Album Review: Vampire Weekend - Contra (2/5)


It was cool how well-received American indie band Vampire Weekend's self-titled debut album was, their abrasive mix of Indie rock and African beats (dubbed Afro-pop) didn't connect with any earth-shattering sales, however did have critics in unison mostly praising the album for their intelligent and engrossing lyrics. I liked it too, however initially was a hard pill to swallow--it was more than your typical indie-rock album.

If you liked their first album, their second release Contra should act as the perfect follow-up. Much hasn't changed except more complex sounds, stronger melodies and a more flavorsome production and whilst it definitely has its moments, it proves rather under whelming in my opinion, even with its short 10-track set I don't like it as much as Vampire Weekend. Maybe the lyrics aren't as brisk or it just comes down to taste, but from the likable whit of VW, there's seems to be some magic lost in the process.

"Horchata" is a pleasing opener, definitely less bracing than the scattering rhythmic sounds of "Mansard Roof," the last albums opener. This is more mellow with hints of orchestration and taunting African drums, better is the jittery follow-up"White Sky," laced with a mash of synths and guitars. The band have been often compared to fellow American rock group, The Strokes. Their debut was cited as a recall of, Is This It, and while I couldn't see the similarites myself however I can draw some on here. The albums first upbeat track "Holiday," pulses with bursts of distorted guitars, drums and keyboard work--the same sort of abrupt composition as The Strokes' "Modern Age." It's one of the albums highlights.

Other highlights include the romantic "Taxi Cab," I like its soft production, fronted by swift piano keys and rhythmic handclaps. "Run" is another favorite, fleeting with a wide array of different sounds, including computerized synths, harmonicas, drums and a restless bass line.

With its handful of highlights intact, there is a fair amount of the album I don't like and just can't into. The weirdly composed "California English," I just don't understand, it's very confusing. Lead single "Cousins," is definitely no "A-Punk," I liked its climatic, rapid crashing of drums and guitars but the novelty of that wore off rather quickly and now I don't care for it. Synth-laced "Giving Up the Gun," doesn't move me at all.

Sampling MIA is "Diplomat's Son," a subdued mid-tempo fronted by synth, bass and other noise. It's not bad, I don't love it though and closing track "I Think Ur a Contra," is a spacey ballad with various soundscapes and sounds, very subdued and orchestral. It's a pleasing close to the album.

I appreciate the band tried to re-create the magic of their first album while implementing obvious differentiation, however it did fall short for me, not quite as tight, smart or whitty as its predecessor.
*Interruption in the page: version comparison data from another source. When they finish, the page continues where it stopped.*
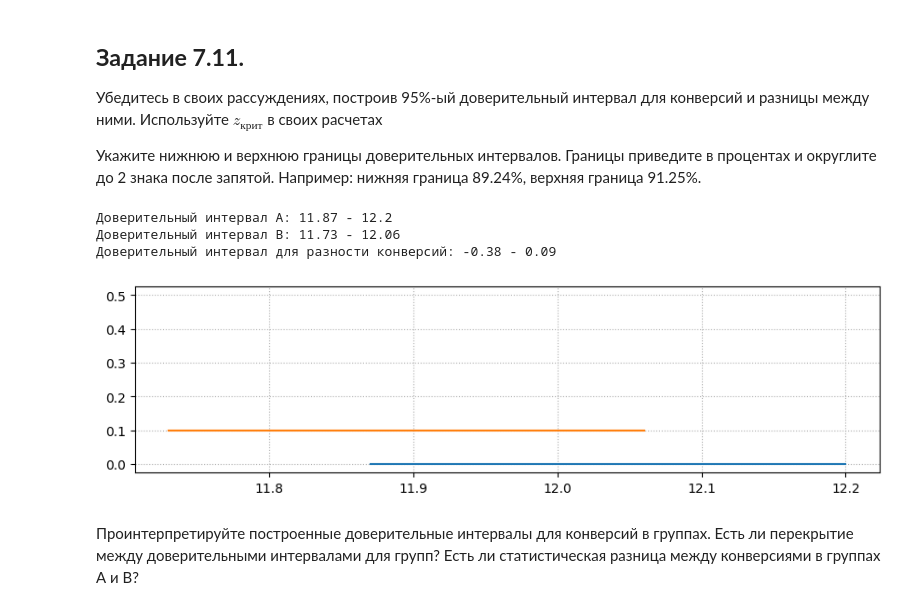
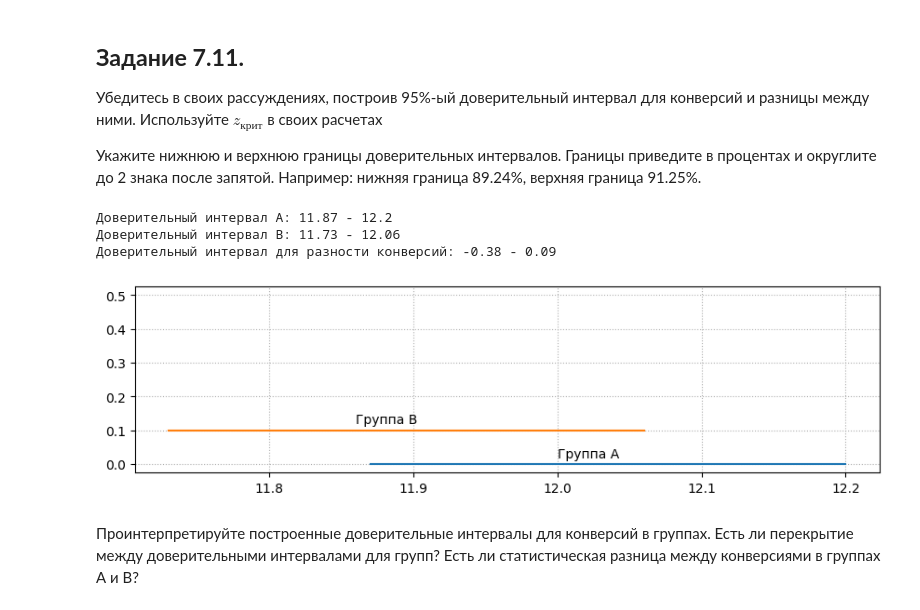
Before and after one commit to inconstant1313/Sandbox, a Jupyter notebook: DSPR_119/EDA_5/Template_EDA_5.ipynb, the cells around one changed output. Cells and saved outputs as stored; diff of their text form; code cells hidden in the pictures.

```diff
--- a/DSPR_119/EDA_5/Template_EDA_5.ipynb
+++ b/DSPR_119/EDA_5/Template_EDA_5.ipynb
@@ -402,7 +402,7 @@ alpha = 1 - gamma
 z_crit = -norm.ppf(alpha/2)
 
 a_data = updated_data[updated_data['group'] == 'A']
-n_a=a_data['user_id'].count()
+n_a=a_data['purchase'].count()
 x_p_a=a_data['purchase'].mean()
 
 eps_a = z_crit * (x_p_a * (1 - x_p_a) / n_a) ** 0.5
@@ -411,37 +411,39 @@ upper_bound_a = x_p_a + eps_a
 print('Доверительный интервал А:', round(lower_bound_a * 100, 2), '-', round(upper_bound_a * 100, 2))
 
 b_data = updated_data[updated_data['group'] == 'B']
-n_b=b_data['user_id'].count()
+n_b=b_data['purchase'].count()
 x_p_b=b_data['purchase'].mean()
 
 eps_b = z_crit * (x_p_b * (1 - x_p_b) / n_b) ** 0.5
 lower_bound_b = x_p_b - eps_b
 upper_bound_b = x_p_b + eps_b
 print('Доверительный интервал B:', round(lower_bound_b * 100, 2), '-', round(upper_bound_b * 100, 2))
 
-n_ab = [a_data['user_id'].count(), b_data['user_id'].count()]
+n_ab = [a_data['purchase'].count(), b_data['purchase'].count()]
 x_p_ab= [a_data['purchase'].mean(), b_data['purchase'].mean()]
 
 diff = x_p_ab[1] - x_p_ab[0]
 eps_delta = z_crit * (x_p_ab[0] * (1 - x_p_ab[0])/n_ab[0] + x_p_ab[1] * (1 - x_p_ab[1])/n_ab[1]) ** 0.5
 lower_bound_delta = diff - eps_delta
 upper_bound_delta = diff + eps_delta
 print('Доверительный интервал для разности конверсий:', round(lower_bound_delta * 100, 2), '-', round(upper_bound_delta * 100, 2))
 
 x_a = [round(lower_bound_a * 100, 2), round(upper_bound_a * 100, 2)]
 y_a = [0, 0]
 x_b = [round(lower_bound_b * 100, 2), round(upper_bound_b * 100, 2)]
 y_b = [0.1, 0.1]
 
 fig = plt.figure(figsize=(8, 2))
 ax = fig.add_axes([1, 1, 1, 1])
 plt.plot(x_a, y_a, x_b, y_b, 12, 0.5)
+ax.annotate('Группа А', xy=(x_a[1]-0.2, 0.02))
+ax.annotate('Группа B', xy=(x_b[1]-0.2, 0.12))
 ax.grid(linestyle=':');
 # %% [output]
 Доверительный интервал А: 11.87 - 12.2
 Доверительный интервал B: 11.73 - 12.06
 Доверительный интервал для разности конверсий: -0.38 - 0.09
-[figure, old version]
+[figure, new version]
 # %% [markdown]
 Проинтерпретируйте построенные доверительные интервалы для конверсий в группах. Есть ли перекрытие между доверительными интервалами для групп? Есть ли статистическая разница между конверсиями в группах А и B?
 # %% [markdown]
```
Also changed, not shown: parts of 8 cells of this notebook, 3 other files.
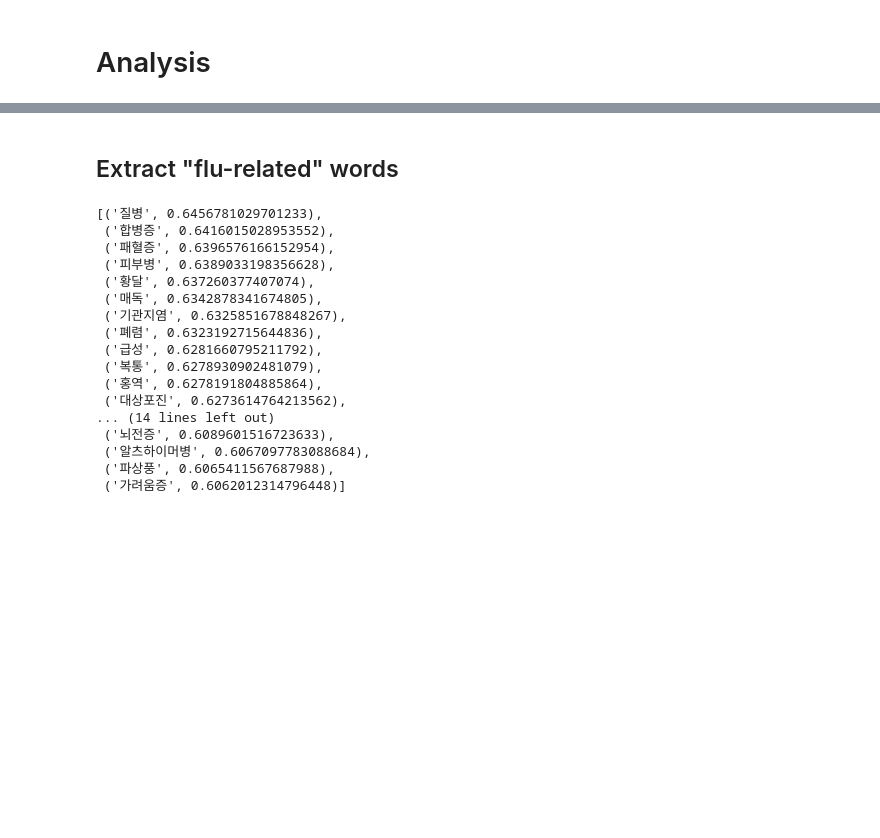
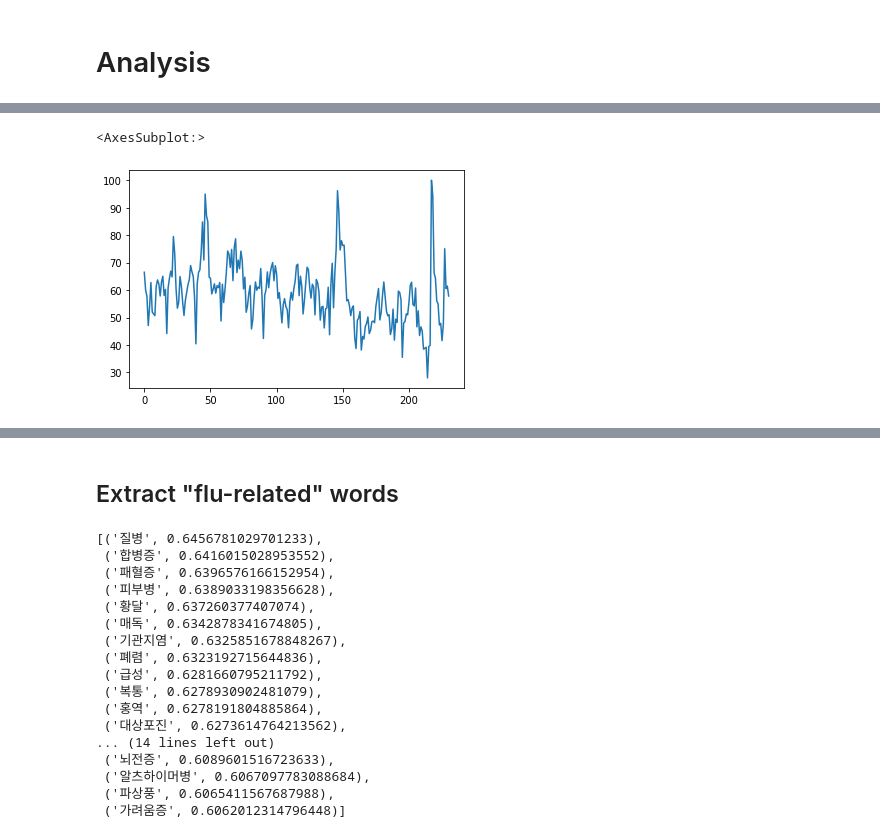
Before and after one commit to Kim-inhwan/multi-encoding-based-influenza-forecasting, a Jupyter notebook: analysis.ipynb, the cells around one changed output, grey strips where cells are left out. Drawn from its saved outputs; the diff is of its cells as text; code cells hidden in the pictures; blank space fills up the shorter version.

```diff
--- a/analysis.ipynb
+++ b/analysis.ipynb
@@ -2,0 +282,5 @@
+# %%
+word_trends['항암제'].plot()
+# %% [output]
+<AxesSubplot:>
+[figure, added]
```
Also changed, not shown: parts of 9 cells of this notebook, 1 other file.
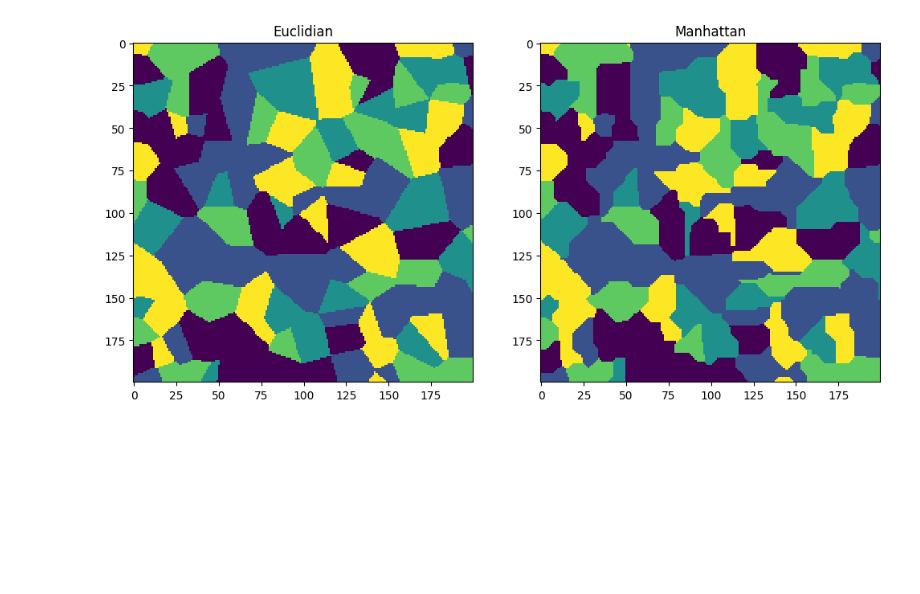
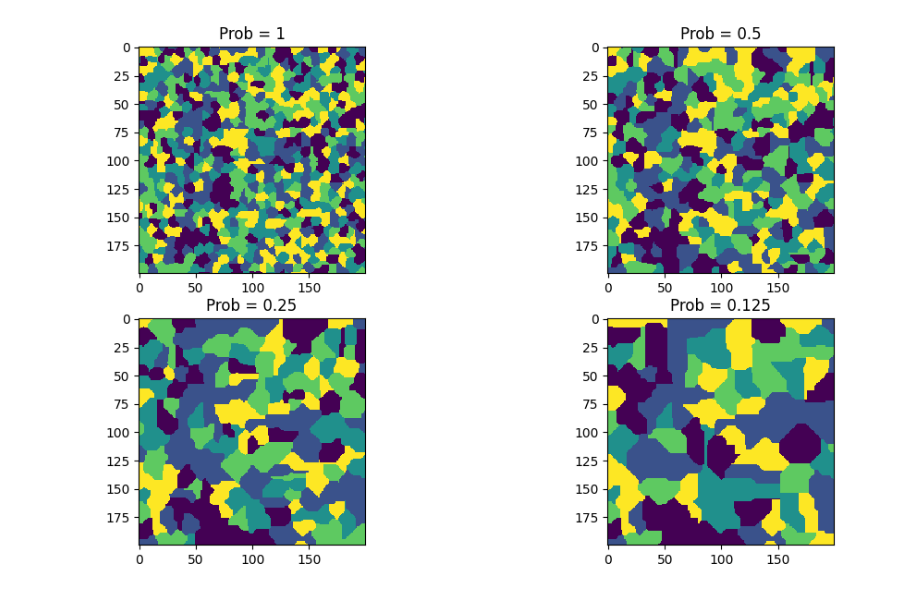
Before and after one commit to arthurBricq/crafty, a Jupyter notebook: scripts/test_biome.ipynb, the cells around one changed output. Cells and saved outputs as stored; diff of their text form; code cells hidden in the pictures; blank space fills up the shorter version.

Commit message:
Finalized the generation of biome ID for each block, still need to make nice-to-look-at biomes

```diff
--- a/scripts/test_biome.ipynb
+++ b/scripts/test_biome.ipynb
@@ -4,7 +4,6 @@ import matplotlib.pyplot as plt
 from dataclasses import dataclass
 # %%
 biomes = ['Not defined', 'Forest', 'Hill', 'Mountains', 'Ocean']
-prob_biome_center = 0.15
 
 def get_chunk_coord(x, y):
     return np.array([x // 8, y // 8])
@@ -12,7 +11,7 @@ def get_chunk_coord(x, y):
 def get_world_coord(chunk_coord, coord_in_chunk):
     return 8 * chunk_coord + coord_in_chunk
 
-def get_chunk_biome_center(seed, chunk_coord):
+def get_chunk_biome_center(seed, chunk_coord, prob_biome_center):
     np.random.seed(hash((seed, tuple(chunk_coord))) & 0xFFFFFFFF)
     if np.random.uniform() < prob_biome_center:
         return get_world_coord(chunk_coord, [np.random.randint(0, 8), np.random.randint(0, 8)]), np.random.randint(0, len(biomes))+1
@@ -33,7 +32,7 @@ def get_chunk_shell(level):
             chunk_shell.append(np.array([x, -(num_side//2)]))
     return chunk_shell
 
-def find_closest_biome(seed, x, y, manhattan):
+def find_closest_biome(seed, x, y, prob_biome_center):
 
     current_coord = np.array([x, y])
     current_level = 0
@@ -48,15 +47,12 @@ def find_closest_biome(seed, x, y, manhattan):
         found_better = False
 
         for chunk in shell:
-            center, type = get_chunk_biome_center(seed, center_chunk_coord + chunk)
+            center, type = get_chunk_biome_center(seed, center_chunk_coord + chunk, prob_biome_center)
 
             if center is None:
                 continue
 
-            if manhattan:
-                new_distance = np.sum(np.abs(current_coord - center))
-            else:
-                new_distance = np.linalg.norm(current_coord - center)
+            new_distance = np.sum(np.abs(current_coord - center))
 
             if new_distance < shortest_distance:
                 found_better = True
@@ -72,24 +68,34 @@ def find_closest_biome(seed, x, y, manhattan):
 # %%
 width = 200
 seed = 40
-world_map_eucl = np.zeros((width, width))
-world_map_manh = np.zeros((width, width))
+world_map_1 = np.zeros((width, width))
+world_map_05 = np.zeros((width, width))
+world_map_025 = np.zeros((width, width))
+world_map_0125 = np.zeros((width, width))
 
 for i in range(width):
     for j in range(width):
-        world_map_eucl[i][j] = find_closest_biome(seed, i, j, False)
-        world_map_manh[i][j] = find_closest_biome(seed, i, j, True)
+        world_map_1[i][j] = find_closest_biome(seed, i, j, 1)
+        world_map_05[i][j] = find_closest_biome(seed, i, j, 0.5)
+        world_map_025[i][j] = find_closest_biome(seed, i, j, 0.25)
+        world_map_0125[i][j] = find_closest_biome(seed, i, j, 0.125)
 
 
-fig, ax = plt.subplots(1, 2, figsize=(12, 7))
+fig, ax = plt.subplots(2, 2, figsize=(12, 7))
 
-ax[0].imshow(world_map_eucl, interpolation="nearest")
-ax[0].set_title("Euclidian")
+ax[0][0].imshow(world_map_1, interpolation="nearest")
+ax[0][0].set_title("Prob = 1")
 
-ax[1].imshow(world_map_manh, interpolation="nearest")
-ax[1].set_title("Manhattan")
+ax[0][1].imshow(world_map_05, interpolation="nearest")
+ax[0][1].set_title("Prob = 0.5")
+
+ax[1][0].imshow(world_map_025, interpolation="nearest")
+ax[1][0].set_title("Prob = 0.25")
+
+ax[1][1].imshow(world_map_0125, interpolation="nearest")
+ax[1][1].set_title("Prob = 0.125")
 
 
 plt.show()
 # %% [output]
-[figure, old version]
+[figure, new version]
```
Also changed, not shown: 2 other files.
And even with its handful of highlights it's probably not something I want to give a second listen to, which dismisses signs of it being a grower.

Best: Taxi Cab, Run, Holiday, I Think Ur a Contra

1 comment:

rcLoy said...

Eh, they don't really do it for me at all with their 1st album, but I just finished watching SNL and Vampire Weekend are the performing artist for this episode. I kinda dig their stuff, performance was solid and I really like Giving Up The Gun. I really wonder what makes you gave this album a 2/5. LOL